DATASET EXCERPTS ::
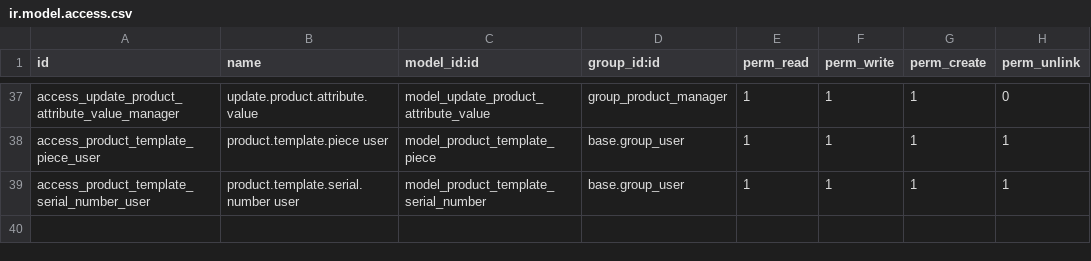
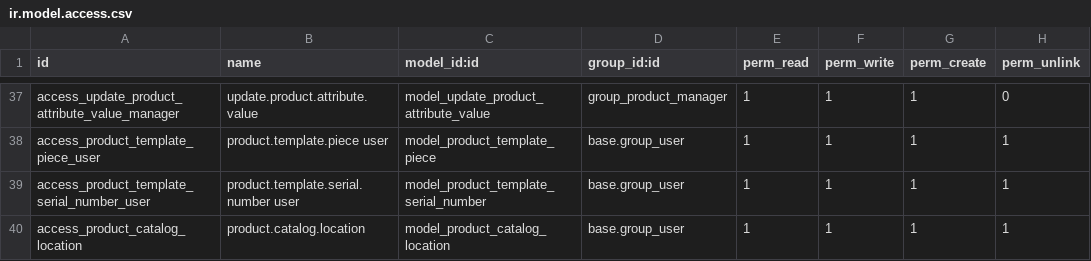
Before and after one commit to contelnet/odoo, a CSV file: addons/product/security/ir.model.access.csv, drawn as a sheet; only a part is shown, gaps mark what is left out.

```diff
--- a/addons/product/security/ir.model.access.csv
+++ b/addons/product/security/ir.model.access.csv
@@ -39 +39,2 @@ access_product_template_piece_user,product.template.piece user,model_product_tem
 access_product_template_serial_number_user,product.template.serial.number user,model_product_template_serial_number,base.group_user,1,1,1,1
+access_product_catalog_location,product.catalog.location,model_product_catalog_location,base.group_user,1,1,1,1
```
Also changed, not shown: 5 other files.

TASK DIRECTIONS :: Where in the records above does the word "security" appear? Copy each line that holds it.

ANSWER SECTION ::
Before and after one commit to contelnet/odoo, a CSV file: addons/product/security/ir.model.access.csv, drawn as a sheet; only a part is shown, gaps mark what is left out.
--- a/addons/product/security/ir.model.access.csv
+++ b/addons/product/security/ir.model.access.csv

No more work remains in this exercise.